**WORK TO BE COMPLETED:** Could you give every record again, exactly as it reads?

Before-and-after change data
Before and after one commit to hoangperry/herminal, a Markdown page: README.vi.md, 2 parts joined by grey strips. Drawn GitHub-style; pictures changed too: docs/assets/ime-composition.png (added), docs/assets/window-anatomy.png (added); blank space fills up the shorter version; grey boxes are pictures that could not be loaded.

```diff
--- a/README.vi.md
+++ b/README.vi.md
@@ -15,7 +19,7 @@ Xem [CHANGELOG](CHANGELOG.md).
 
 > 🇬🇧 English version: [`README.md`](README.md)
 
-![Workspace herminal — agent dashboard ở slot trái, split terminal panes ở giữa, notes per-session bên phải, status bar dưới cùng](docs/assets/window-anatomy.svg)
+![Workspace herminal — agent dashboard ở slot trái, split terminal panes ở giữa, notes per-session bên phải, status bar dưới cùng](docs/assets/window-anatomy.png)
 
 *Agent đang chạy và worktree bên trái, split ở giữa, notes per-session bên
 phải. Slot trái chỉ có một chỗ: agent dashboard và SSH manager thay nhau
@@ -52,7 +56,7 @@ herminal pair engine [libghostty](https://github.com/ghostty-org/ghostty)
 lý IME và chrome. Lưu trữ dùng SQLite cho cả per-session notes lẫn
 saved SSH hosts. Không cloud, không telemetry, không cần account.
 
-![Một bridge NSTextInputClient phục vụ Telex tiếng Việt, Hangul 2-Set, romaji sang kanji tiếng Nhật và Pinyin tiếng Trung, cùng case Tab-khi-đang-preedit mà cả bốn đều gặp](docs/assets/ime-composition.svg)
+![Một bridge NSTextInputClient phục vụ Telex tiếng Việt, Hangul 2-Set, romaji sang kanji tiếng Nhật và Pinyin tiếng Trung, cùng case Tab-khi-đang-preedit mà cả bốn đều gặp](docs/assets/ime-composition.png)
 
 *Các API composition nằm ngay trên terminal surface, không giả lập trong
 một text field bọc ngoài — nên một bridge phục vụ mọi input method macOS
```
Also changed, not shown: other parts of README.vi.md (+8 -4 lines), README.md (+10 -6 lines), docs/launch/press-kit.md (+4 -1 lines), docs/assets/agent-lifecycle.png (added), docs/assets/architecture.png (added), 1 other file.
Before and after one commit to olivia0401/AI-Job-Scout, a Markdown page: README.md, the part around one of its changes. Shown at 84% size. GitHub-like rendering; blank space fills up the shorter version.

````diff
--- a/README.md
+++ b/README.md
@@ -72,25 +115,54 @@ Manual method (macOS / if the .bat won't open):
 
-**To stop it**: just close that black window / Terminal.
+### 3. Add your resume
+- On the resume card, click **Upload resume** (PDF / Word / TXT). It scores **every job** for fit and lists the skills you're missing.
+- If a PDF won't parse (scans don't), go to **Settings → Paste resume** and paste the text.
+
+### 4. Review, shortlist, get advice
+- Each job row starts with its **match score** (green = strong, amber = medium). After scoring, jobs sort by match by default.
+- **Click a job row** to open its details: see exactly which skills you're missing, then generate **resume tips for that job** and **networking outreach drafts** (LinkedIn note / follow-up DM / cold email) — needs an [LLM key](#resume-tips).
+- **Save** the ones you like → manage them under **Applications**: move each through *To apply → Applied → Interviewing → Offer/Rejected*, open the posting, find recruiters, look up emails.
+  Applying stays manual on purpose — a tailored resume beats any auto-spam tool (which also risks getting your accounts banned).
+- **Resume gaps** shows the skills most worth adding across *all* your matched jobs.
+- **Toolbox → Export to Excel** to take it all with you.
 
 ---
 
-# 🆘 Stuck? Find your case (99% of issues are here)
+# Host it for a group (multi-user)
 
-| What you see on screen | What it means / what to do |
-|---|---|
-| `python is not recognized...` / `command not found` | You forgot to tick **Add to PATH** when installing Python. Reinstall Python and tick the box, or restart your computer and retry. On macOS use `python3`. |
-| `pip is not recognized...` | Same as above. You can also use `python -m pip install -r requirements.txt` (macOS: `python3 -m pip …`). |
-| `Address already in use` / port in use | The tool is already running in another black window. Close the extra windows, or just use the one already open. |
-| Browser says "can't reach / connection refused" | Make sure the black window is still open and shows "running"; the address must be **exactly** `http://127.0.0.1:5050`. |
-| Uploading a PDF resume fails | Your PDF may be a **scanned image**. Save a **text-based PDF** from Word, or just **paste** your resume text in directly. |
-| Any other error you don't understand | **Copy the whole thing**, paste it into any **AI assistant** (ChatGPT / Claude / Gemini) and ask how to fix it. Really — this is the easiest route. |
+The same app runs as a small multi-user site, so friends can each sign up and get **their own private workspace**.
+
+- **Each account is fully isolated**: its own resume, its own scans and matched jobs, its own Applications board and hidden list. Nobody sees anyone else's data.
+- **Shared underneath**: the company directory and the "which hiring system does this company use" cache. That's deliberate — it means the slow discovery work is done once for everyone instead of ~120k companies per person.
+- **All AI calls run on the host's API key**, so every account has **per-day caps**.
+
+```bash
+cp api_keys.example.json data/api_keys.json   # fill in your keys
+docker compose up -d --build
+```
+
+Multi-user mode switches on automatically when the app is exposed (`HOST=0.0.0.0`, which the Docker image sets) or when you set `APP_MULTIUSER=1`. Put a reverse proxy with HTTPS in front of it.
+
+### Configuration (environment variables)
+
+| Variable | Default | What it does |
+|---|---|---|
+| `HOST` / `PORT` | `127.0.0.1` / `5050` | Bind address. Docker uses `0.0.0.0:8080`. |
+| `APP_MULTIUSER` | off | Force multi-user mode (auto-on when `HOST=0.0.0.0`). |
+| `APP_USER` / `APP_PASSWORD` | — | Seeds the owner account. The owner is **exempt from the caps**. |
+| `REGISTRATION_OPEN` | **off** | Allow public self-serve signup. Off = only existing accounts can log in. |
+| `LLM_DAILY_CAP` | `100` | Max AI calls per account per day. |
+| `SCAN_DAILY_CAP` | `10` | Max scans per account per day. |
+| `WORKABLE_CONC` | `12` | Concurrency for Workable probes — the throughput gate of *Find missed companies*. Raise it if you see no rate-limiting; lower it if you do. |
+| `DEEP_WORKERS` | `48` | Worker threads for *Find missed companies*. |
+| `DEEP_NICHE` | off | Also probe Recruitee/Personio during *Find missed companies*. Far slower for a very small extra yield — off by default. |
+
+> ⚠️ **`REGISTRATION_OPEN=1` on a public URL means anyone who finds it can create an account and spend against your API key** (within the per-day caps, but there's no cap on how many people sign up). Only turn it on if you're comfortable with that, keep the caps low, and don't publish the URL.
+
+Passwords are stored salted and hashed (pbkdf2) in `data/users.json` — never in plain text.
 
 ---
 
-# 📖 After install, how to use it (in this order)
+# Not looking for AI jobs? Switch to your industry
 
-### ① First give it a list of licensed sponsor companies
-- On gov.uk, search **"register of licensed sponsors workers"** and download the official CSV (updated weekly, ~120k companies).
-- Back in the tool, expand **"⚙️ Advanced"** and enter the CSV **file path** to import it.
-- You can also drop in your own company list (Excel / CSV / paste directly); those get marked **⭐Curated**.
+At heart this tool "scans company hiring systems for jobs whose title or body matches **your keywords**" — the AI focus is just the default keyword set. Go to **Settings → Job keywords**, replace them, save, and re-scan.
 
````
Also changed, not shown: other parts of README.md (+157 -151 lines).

**WRITTEN ANSWER:**
Before and after one commit to hoangperry/herminal, a Markdown page: README.vi.md, 2 parts joined by grey strips. Drawn GitHub-style; pictures changed too: docs/assets/ime-composition.png (added), docs/assets/window-anatomy.png (added); blank space fills up the shorter version; grey boxes are pictures that could not be loaded.

```diff
--- a/README.vi.md
+++ b/README.vi.md
@@ -15,7 +19,7 @@ Xem [CHANGELOG](CHANGELOG.md).
 
 > 🇬🇧 English version: [`README.md`](README.md)
 
-![Workspace herminal — agent dashboard ở slot trái, split terminal panes ở giữa, notes per-session bên phải, status bar dưới cùng](docs/assets/window-anatomy.svg)
+![Workspace herminal — agent dashboard ở slot trái, split terminal panes ở giữa, notes per-session bên phải, status bar dưới cùng](docs/assets/window-anatomy.png)
 
 *Agent đang chạy và worktree bên trái, split ở giữa, notes per-session bên
 phải. Slot trái chỉ có một chỗ: agent dashboard và SSH manager thay nhau
@@ -52,7 +56,7 @@ herminal pair engine [libghostty](https://github.com/ghostty-org/ghostty)
 lý IME và chrome. Lưu trữ dùng SQLite cho cả per-session notes lẫn
 saved SSH hosts. Không cloud, không telemetry, không cần account.
 
-![Một bridge NSTextInputClient phục vụ Telex tiếng Việt, Hangul 2-Set, romaji sang kanji tiếng Nhật và Pinyin tiếng Trung, cùng case Tab-khi-đang-preedit mà cả bốn đều gặp](docs/assets/ime-composition.svg)
+![Một bridge NSTextInputClient phục vụ Telex tiếng Việt, Hangul 2-Set, romaji sang kanji tiếng Nhật và Pinyin tiếng Trung, cùng case Tab-khi-đang-preedit mà cả bốn đều gặp](docs/assets/ime-composition.png)
 
 *Các API composition nằm ngay trên terminal surface, không giả lập trong
 một text field bọc ngoài — nên một bridge phục vụ mọi input method macOS
```
Also changed, not shown: other parts of README.vi.md (+8 -4 lines), README.md (+10 -6 lines), docs/launch/press-kit.md (+4 -1 lines), docs/assets/agent-lifecycle.png (added), docs/assets/architecture.png (added), 1 other file.
Before and after one commit to olivia0401/AI-Job-Scout, a Markdown page: README.md, the part around one of its changes. Shown at 84% size. GitHub-like rendering; blank space fills up the shorter version.

````diff
--- a/README.md
+++ b/README.md
@@ -72,25 +115,54 @@ Manual method (macOS / if the .bat won't open):
 
-**To stop it**: just close that black window / Terminal.
+### 3. Add your resume
+- On the resume card, click **Upload resume** (PDF / Word / TXT). It scores **every job** for fit and lists the skills you're missing.
+- If a PDF won't parse (scans don't), go to **Settings → Paste resume** and paste the text.
+
+### 4. Review, shortlist, get advice
+- Each job row starts with its **match score** (green = strong, amber = medium). After scoring, jobs sort by match by default.
+- **Click a job row** to open its details: see exactly which skills you're missing, then generate **resume tips for that job** and **networking outreach drafts** (LinkedIn note / follow-up DM / cold email) — needs an [LLM key](#resume-tips).
+- **Save** the ones you like → manage them under **Applications**: move each through *To apply → Applied → Interviewing → Offer/Rejected*, open the posting, find recruiters, look up emails.
+  Applying stays manual on purpose — a tailored resume beats any auto-spam tool (which also risks getting your accounts banned).
+- **Resume gaps** shows the skills most worth adding across *all* your matched jobs.
+- **Toolbox → Export to Excel** to take it all with you.
 
 ---
 
-# 🆘 Stuck? Find your case (99% of issues are here)
+# Host it for a group (multi-user)
 
-| What you see on screen | What it means / what to do |
-|---|---|
-| `python is not recognized...` / `command not found` | You forgot to tick **Add to PATH** when installing Python. Reinstall Python and tick the box, or restart your computer and retry. On macOS use `python3`. |
-| `pip is not recognized...` | Same as above. You can also use `python -m pip install -r requirements.txt` (macOS: `python3 -m pip …`). |
-| `Address already in use` / port in use | The tool is already running in another black window. Close the extra windows, or just use the one already open. |
-| Browser says "can't reach / connection refused" | Make sure the black window is still open and shows "running"; the address must be **exactly** `http://127.0.0.1:5050`. |
-| Uploading a PDF resume fails | Your PDF may be a **scanned image**. Save a **text-based PDF** from Word, or just **paste** your resume text in directly. |
-| Any other error you don't understand | **Copy the whole thing**, paste it into any **AI assistant** (ChatGPT / Claude / Gemini) and ask how to fix it. Really — this is the easiest route. |
+The same app runs as a small multi-user site, so friends can each sign up and get **their own private workspace**.
+
+- **Each account is fully isolated**: its own resume, its own scans and matched jobs, its own Applications board and hidden list. Nobody sees anyone else's data.
+- **Shared underneath**: the company directory and the "which hiring system does this company use" cache. That's deliberate — it means the slow discovery work is done once for everyone instead of ~120k companies per person.
+- **All AI calls run on the host's API key**, so every account has **per-day caps**.
+
+```bash
+cp api_keys.example.json data/api_keys.json   # fill in your keys
+docker compose up -d --build
+```
+
+Multi-user mode switches on automatically when the app is exposed (`HOST=0.0.0.0`, which the Docker image sets) or when you set `APP_MULTIUSER=1`. Put a reverse proxy with HTTPS in front of it.
+
+### Configuration (environment variables)
+
+| Variable | Default | What it does |
+|---|---|---|
+| `HOST` / `PORT` | `127.0.0.1` / `5050` | Bind address. Docker uses `0.0.0.0:8080`. |
+| `APP_MULTIUSER` | off | Force multi-user mode (auto-on when `HOST=0.0.0.0`). |
+| `APP_USER` / `APP_PASSWORD` | — | Seeds the owner account. The owner is **exempt from the caps**. |
+| `REGISTRATION_OPEN` | **off** | Allow public self-serve signup. Off = only existing accounts can log in. |
+| `LLM_DAILY_CAP` | `100` | Max AI calls per account per day. |
+| `SCAN_DAILY_CAP` | `10` | Max scans per account per day. |
+| `WORKABLE_CONC` | `12` | Concurrency for Workable probes — the throughput gate of *Find missed companies*. Raise it if you see no rate-limiting; lower it if you do. |
+| `DEEP_WORKERS` | `48` | Worker threads for *Find missed companies*. |
+| `DEEP_NICHE` | off | Also probe Recruitee/Personio during *Find missed companies*. Far slower for a very small extra yield — off by default. |
+
+> ⚠️ **`REGISTRATION_OPEN=1` on a public URL means anyone who finds it can create an account and spend against your API key** (within the per-day caps, but there's no cap on how many people sign up). Only turn it on if you're comfortable with that, keep the caps low, and don't publish the URL.
+
+Passwords are stored salted and hashed (pbkdf2) in `data/users.json` — never in plain text.
 
 ---
 
-# 📖 After install, how to use it (in this order)
+# Not looking for AI jobs? Switch to your industry
 
-### ① First give it a list of licensed sponsor companies
-- On gov.uk, search **"register of licensed sponsors workers"** and download the official CSV (updated weekly, ~120k companies).
-- Back in the tool, expand **"⚙️ Advanced"** and enter the CSV **file path** to import it.
-- You can also drop in your own company list (Excel / CSV / paste directly); those get marked **⭐Curated**.
+At heart this tool "scans company hiring systems for jobs whose title or body matches **your keywords**" — the AI focus is just the default keyword set. Go to **Settings → Job keywords**, replace them, save, and re-scan.
 
````
Also changed, not shown: other parts of README.md (+157 -151 lines).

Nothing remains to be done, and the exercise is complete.